COLUMBIA — Alternative rock band Guster will visit Columbia on Wednesday for a concert and question and answer session to explain how touring musicians can reduce their environmental impact.
The MU Office of Sustainability and the MU College Music Committee are co-sponsoring the event.
The Q & A session: 3 p.m. Wednesday in 204 Neff Hall. Free and open to the public.
The concert: 8 p.m. Wednesday in Jesse Auditorium.
Tickets: $18 for students; $24 for the public. Tickets can be purchased at the Missouri Students Association/Graduate Professional Council box office at the student center, online at the Guster website or at the door at Jesse Auditorium's box office.
Karlan Seville, spokeswoman for Campus Facilities, pushed for a public question and answer session because of the unique nature of Reverb, the nonprofit organization founded by Adam Gardner, 38, a guitarist and vocalist for Guster, and his wife, Lauren Sullivan.
Reverb seeks to lower the amount of carbon emissions and waste that are often associated with music tours in a process called “greening.”
Reverb has worked with more than 100 bands to make their tours more environmentally friendly, including Dave Matthews Band, Sheryl Crow and Coldplay.
The greening efforts include:
- Using vehicles that can run on biodiesel, a vegetable oil-based diesel fuel.
- Eating only local, preferably organic, food while on tour.
- Using reusable water bottles, dishes and silverware.
- Links to an online carpool service on the band’s website for concert-goers.
Unfortunately, the non-tour status of this stop means the band will not travel in the usual biodiesel vehicles and will instead be flying in from the East Coast.
Gardner said the band loves coming to Columbia.
“Columbia is an oasis in the middle of a no-touring period,” he said.
There’s no official reason for the band’s four members to gather in Columbia, Gardner said. But the band’s drummer, Brian Rosenworcel, has family in the area, and the band has played at The Blue Note during Summerfest in the past.
Gardner said they always make a visit to Perche Creek a priority when they find themselves in the Midwest.
Airplane flights are not environmentally friendly, Gardner admitted, and Reverb will calculate the amount of carbon emissions this trip will produce. By paying a company called Native Energy to fund activities such as wind farms, the band will “offset” the carbon footprint of the trip to Columbia.
Kellie Donahoe, chair of the College Music Committee, said efforts are being made by the sponsors to ensure that Guster's other green requirements are met.

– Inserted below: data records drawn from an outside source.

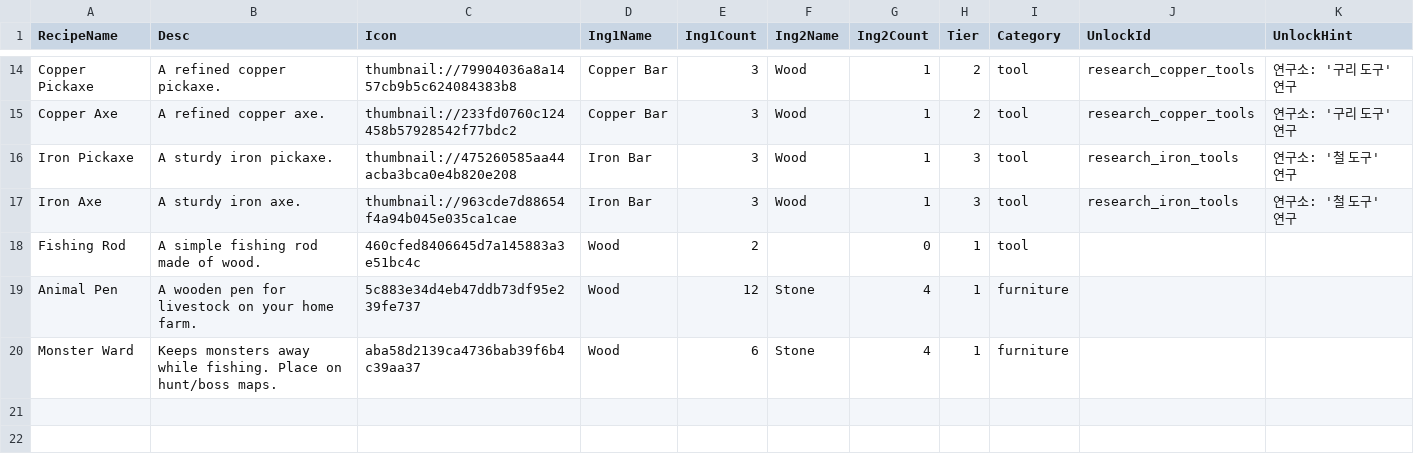
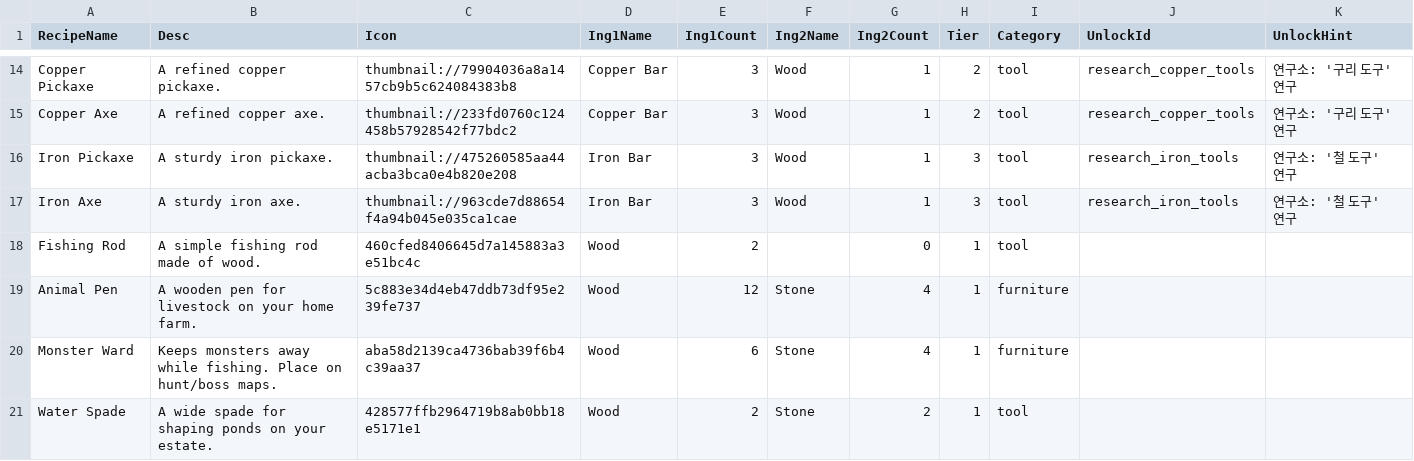
Before and after one commit to Sprityoon/mswgitt, a CSV file: RootDesk/MyDesk/item/DataSets/RecipeDataSet.csv, drawn as a sheet; only a part is shown, gaps mark what is left out.

```diff
--- a/RootDesk/MyDesk/item/DataSets/RecipeDataSet.csv
+++ b/RootDesk/MyDesk/item/DataSets/RecipeDataSet.csv
@@ -20 +20,2 @@ Animal Pen,A wooden pen for livestock on your home farm.,5c883e34d4eb47ddb73df95
 Monster Ward,Keeps monsters away while fishing. Place on hunt/boss maps.,aba58d2139ca4736bab39f6b4c39aa37,Wood,6,Stone,4,1,furniture,,
+Water Spade,A wide spade for shaping ponds on your estate.,428577ffb2964719b8ab0bb18e5171e1,Wood,2,Stone,2,1,tool,,
```
Also changed, not shown: RootDesk/MyDesk/item/DataSets/item_dataset.csv, 13 other files.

The sustainability office has supplied the band with menus from local restaurants and grocery stores that use local farmers. Five-gallon water containers are available backstage and onstage for the band to cut down on disposable water bottle use. Biodegradable coffee cups, reusable silverware and dishes and recycling bins will also be made available to the band.